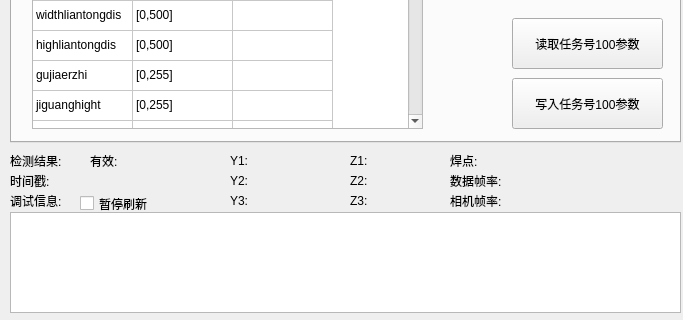
Before: the Qt Designer form qtmysunnydlg.ui in qubo188612/qtwelding, drawn with Qt 5; both pictures show x 0 to 683 and y 438 to 758 of the 1220 by 758 pixel window.
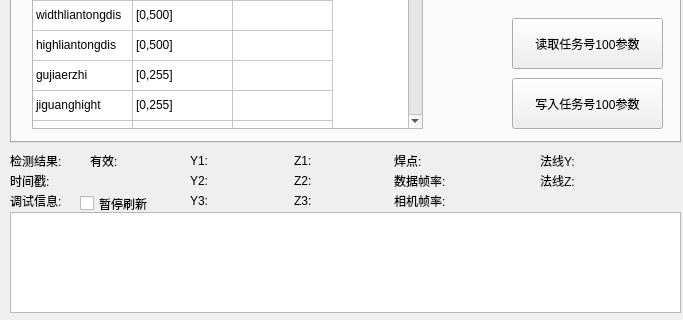
After: the same form once the commit is applied. Custom widgets are drawn as their Qt base class.

Diff of the .ui file:
```diff
--- a/qtmysunnydlg.ui
+++ b/qtmysunnydlg.ui
@@ -198,7 +198,7 @@
   <widget class="QLabel" name="label_7">
    <property name="geometry">
     <rect>
-     <x>230</x>
+     <x>190</x>
      <y>590</y>
      <width>21</width>
      <height>17</height>
@@ -211,7 +211,7 @@
   <widget class="QLabel" name="label_8">
    <property name="geometry">
     <rect>
-     <x>350</x>
+     <x>294</x>
      <y>590</y>
      <width>21</width>
      <height>17</height>
@@ -226,7 +226,7 @@
     <rect>
      <x>130</x>
      <y>590</y>
-     <width>67</width>
+     <width>61</width>
      <height>17</height>
     </rect>
    </property>
@@ -237,7 +237,7 @@
   <widget class="QLabel" name="label_10">
    <property name="geometry">
     <rect>
-     <x>260</x>
+     <x>220</x>
      <y>590</y>
      <width>67</width>
      <height>17</height>
@@ -250,7 +250,7 @@
   <widget class="QLabel" name="label_11">
    <property name="geometry">
     <rect>
-     <x>380</x>
+     <x>324</x>
      <y>590</y>
      <width>67</width>
      <height>17</height>
@@ -374,7 +374,7 @@
   <widget class="QLabel" name="label_16">
    <property name="geometry">
     <rect>
-     <x>230</x>
+     <x>190</x>
      <y>610</y>
      <width>21</width>
      <height>17</height>
@@ -387,7 +387,7 @@
   <widget class="QLabel" name="label_17">
    <property name="geometry">
     <rect>
-     <x>260</x>
+     <x>220</x>
      <y>610</y>
      <width>67</width>
      <height>17</height>
@@ -400,7 +400,7 @@
   <widget class="QLabel" name="label_18">
    <property name="geometry">
     <rect>
-     <x>350</x>
+     <x>294</x>
      <y>610</y>
      <width>21</width>
      <height>17</height>
@@ -413,7 +413,7 @@
   <widget class="QLabel" name="label_19">
    <property name="geometry">
     <rect>
-     <x>380</x>
+     <x>324</x>
      <y>610</y>
      <width>67</width>
      <height>17</height>
@@ -426,7 +426,7 @@
   <widget class="QLabel" name="label_20">
    <property name="geometry">
     <rect>
-     <x>230</x>
+     <x>190</x>
      <y>630</y>
      <width>21</width>
      <height>17</height>
@@ -439,7 +439,7 @@
   <widget class="QLabel" name="label_21">
    <property name="geometry">
     <rect>
-     <x>260</x>
+     <x>220</x>
      <y>630</y>
      <width>67</width>
      <height>17</height>
@@ -452,7 +452,7 @@
   <widget class="QLabel" name="label_22">
    <property name="geometry">
     <rect>
-     <x>350</x>
+     <x>294</x>
      <y>630</y>
      <width>21</width>
      <height>17</height>
@@ -465,7 +465,7 @@
   <widget class="QLabel" name="label_23">
    <property name="geometry">
     <rect>
-     <x>380</x>
+     <x>324</x>
      <y>630</y>
      <width>67</width>
      <height>17</height>
@@ -478,7 +478,7 @@
   <widget class="QLabel" name="label_24">
    <property name="geometry">
     <rect>
-     <x>450</x>
+     <x>394</x>
      <y>590</y>
      <width>41</width>
      <height>17</height>
@@ -491,7 +491,7 @@
   <widget class="QLabel" name="label_25">
    <property name="geometry">
     <rect>
-     <x>526</x>
+     <x>470</x>
      <y>590</y>
      <width>67</width>
      <height>17</height>
@@ -3774,7 +3774,7 @@
     <rect>
      <x>70</x>
      <y>610</y>
-     <width>151</width>
+     <width>121</width>
      <height>20</height>
     </rect>
    </property>
@@ -3785,7 +3785,7 @@
   <widget class="QLabel" name="label_35">
    <property name="geometry">
     <rect>
-     <x>450</x>
+     <x>394</x>
      <y>610</y>
      <width>71</width>
      <height>17</height>
@@ -3798,7 +3798,7 @@
   <widget class="QLabel" name="label_36">
    <property name="geometry">
     <rect>
-     <x>526</x>
+     <x>470</x>
      <y>610</y>
      <width>67</width>
      <height>17</height>
@@ -3811,7 +3811,7 @@
   <widget class="QLabel" name="label_37">
    <property name="geometry">
     <rect>
-     <x>450</x>
+     <x>394</x>
      <y>630</y>
      <width>71</width>
      <height>17</height>
@@ -3824,7 +3824,7 @@
   <widget class="QLabel" name="label_38">
    <property name="geometry">
     <rect>
-     <x>526</x>
+     <x>470</x>
      <y>630</y>
      <width>67</width>
      <height>17</height>
@@ -3994,6 +3994,58 @@
     <string>(640-3072)</string>
    </property>
   </widget>
+  <widget class="QLabel" name="label_56">
+   <property name="geometry">
+    <rect>
+     <x>590</x>
+     <y>610</y>
+     <width>91</width>
+     <height>17</height>
+    </rect>
+   </property>
+   <property name="text">
+    <string/>
+   </property>
+  </widget>
+  <widget class="QLabel" name="label_54">
+   <property name="geometry">
+    <rect>
+     <x>540</x>
+     <y>610</y>
+     <width>51</width>
+     <height>17</height>
+    </rect>
+   </property>
+   <property name="text">
+    <string>法线Z:</string>
+   </property>
+  </widget>
+  <widget class="QLabel" name="label_53">
+   <property name="geometry">
+    <rect>
+     <x>540</x>
+     <y>590</y>
+     <width>51</width>
+     <height>17</height>
+    </rect>
+   </property>
+   <property name="text">
+    <string>法线Y:</string>
+   </property>
+  </widget>
+  <widget class="QLabel" name="label_55">
+   <property name="geometry">
+    <rect>
+     <x>590</x>
+     <y>590</y>
+     <width>91</width>
+     <height>17</height>
+    </rect>
+   </property>
+   <property name="text">
+    <string/>
+   </property>
+  </widget>
  </widget>
  <customwidgets>
   <customwidget>
```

> **Task goal**: Each entry is to be given again exactly as it stands, with its pictures removed.

> **Reply**:
Before: the Qt Designer form qtmysunnydlg.ui in qubo188612/qtwelding, drawn with Qt 5; both pictures show x 0 to 683 and y 438 to 758 of the 1220 by 758 pixel window.
After: the same form once the commit is applied. Custom widgets are drawn as their Qt base class.

Diff of the .ui file:
```diff
--- a/qtmysunnydlg.ui
+++ b/qtmysunnydlg.ui
@@ -198,7 +198,7 @@
   <widget class="QLabel" name="label_7">
    <property name="geometry">
     <rect>
-     <x>230</x>
+     <x>190</x>
      <y>590</y>
      <width>21</width>
      <height>17</height>
@@ -211,7 +211,7 @@
   <widget class="QLabel" name="label_8">
    <property name="geometry">
     <rect>
-     <x>350</x>
+     <x>294</x>
      <y>590</y>
      <width>21</width>
      <height>17</height>
@@ -226,7 +226,7 @@
     <rect>
      <x>130</x>
      <y>590</y>
-     <width>67</width>
+     <width>61</width>
      <height>17</height>
     </rect>
    </property>
@@ -237,7 +237,7 @@
   <widget class="QLabel" name="label_10">
    <property name="geometry">
     <rect>
-     <x>260</x>
+     <x>220</x>
      <y>590</y>
      <width>67</width>
      <height>17</height>
@@ -250,7 +250,7 @@
   <widget class="QLabel" name="label_11">
    <property name="geometry">
     <rect>
-     <x>380</x>
+     <x>324</x>
      <y>590</y>
      <width>67</width>
      <height>17</height>
@@ -374,7 +374,7 @@
   <widget class="QLabel" name="label_16">
    <property name="geometry">
     <rect>
-     <x>230</x>
+     <x>190</x>
      <y>610</y>
      <width>21</width>
      <height>17</height>
@@ -387,7 +387,7 @@
   <widget class="QLabel" name="label_17">
    <property name="geometry">
     <rect>
-     <x>260</x>
+     <x>220</x>
      <y>610</y>
      <width>67</width>
      <height>17</height>
@@ -400,7 +400,7 @@
   <widget class="QLabel" name="label_18">
    <property name="geometry">
     <rect>
-     <x>350</x>
+     <x>294</x>
      <y>610</y>
      <width>21</width>
      <height>17</height>
@@ -413,7 +413,7 @@
   <widget class="QLabel" name="label_19">
    <property name="geometry">
     <rect>
-     <x>380</x>
+     <x>324</x>
      <y>610</y>
      <width>67</width>
      <height>17</height>
@@ -426,7 +426,7 @@
   <widget class="QLabel" name="label_20">
    <property name="geometry">
     <rect>
-     <x>230</x>
+     <x>190</x>
      <y>630</y>
      <width>21</width>
      <height>17</height>
@@ -439,7 +439,7 @@
   <widget class="QLabel" name="label_21">
    <property name="geometry">
     <rect>
-     <x>260</x>
+     <x>220</x>
      <y>630</y>
      <width>67</width>
      <height>17</height>
@@ -452,7 +452,7 @@
   <widget class="QLabel" name="label_22">
    <property name="geometry">
     <rect>
-     <x>350</x>
+     <x>294</x>
      <y>630</y>
      <width>21</width>
      <height>17</height>
@@ -465,7 +465,7 @@
   <widget class="QLabel" name="label_23">
    <property name="geometry">
     <rect>
-     <x>380</x>
+     <x>324</x>
      <y>630</y>
      <width>67</width>
      <height>17</height>
@@ -478,7 +478,7 @@
   <widget class="QLabel" name="label_24">
    <property name="geometry">
     <rect>
-     <x>450</x>
+     <x>394</x>
      <y>590</y>
      <width>41</width>
      <height>17</height>
@@ -491,7 +491,7 @@
   <widget class="QLabel" name="label_25">
    <property name="geometry">
     <rect>
-     <x>526</x>
+     <x>470</x>
      <y>590</y>
      <width>67</width>
      <height>17</height>
@@ -3774,7 +3774,7 @@
     <rect>
      <x>70</x>
      <y>610</y>
-     <width>151</width>
+     <width>121</width>
      <height>20</height>
     </rect>
    </property>
@@ -3785,7 +3785,7 @@
   <widget class="QLabel" name="label_35">
    <property name="geometry">
     <rect>
-     <x>450</x>
+     <x>394</x>
      <y>610</y>
      <width>71</width>
      <height>17</height>
@@ -3798,7 +3798,7 @@
   <widget class="QLabel" name="label_36">
    <property name="geometry">
     <rect>
-     <x>526</x>
+     <x>470</x>
      <y>610</y>
      <width>67</width>
      <height>17</height>
@@ -3811,7 +3811,7 @@
   <widget class="QLabel" name="label_37">
    <property name="geometry">
     <rect>
-     <x>450</x>
+     <x>394</x>
      <y>630</y>
      <width>71</width>
      <height>17</height>
@@ -3824,7 +3824,7 @@
   <widget class="QLabel" name="label_38">
    <property name="geometry">
     <rect>
-     <x>526</x>
+     <x>470</x>
      <y>630</y>
      <width>67</width>
      <height>17</height>
@@ -3994,6 +3994,58 @@
     <string>(640-3072)</string>
    </property>
   </widget>
+  <widget class="QLabel" name="label_56">
+   <property name="geometry">
+    <rect>
+     <x>590</x>
+     <y>610</y>
+     <width>91</width>
+     <height>17</height>
+    </rect>
+   </property>
+   <property name="text">
+    <string/>
+   </property>
+  </widget>
+  <widget class="QLabel" name="label_54">
+   <property name="geometry">
+    <rect>
+     <x>540</x>
+     <y>610</y>
+     <width>51</width>
+     <height>17</height>
+    </rect>
+   </property>
+   <property name="text">
+    <string>法线Z:</string>
+   </property>
+  </widget>
+  <widget class="QLabel" name="label_53">
+   <property name="geometry">
+    <rect>
+     <x>540</x>
+     <y>590</y>
+     <width>51</width>
+     <height>17</height>
+    </rect>
+   </property>
+   <property name="text">
+    <string>法线Y:</string>
+   </property>
+  </widget>
+  <widget class="QLabel" name="label_55">
+   <property name="geometry">
+    <rect>
+     <x>590</x>
+     <y>590</y>
+     <width>91</width>
+     <height>17</height>
+    </rect>
+   </property>
+   <property name="text">
+    <string/>
+   </property>
+  </widget>
  </widget>
  <customwidgets>
   <customwidget>
```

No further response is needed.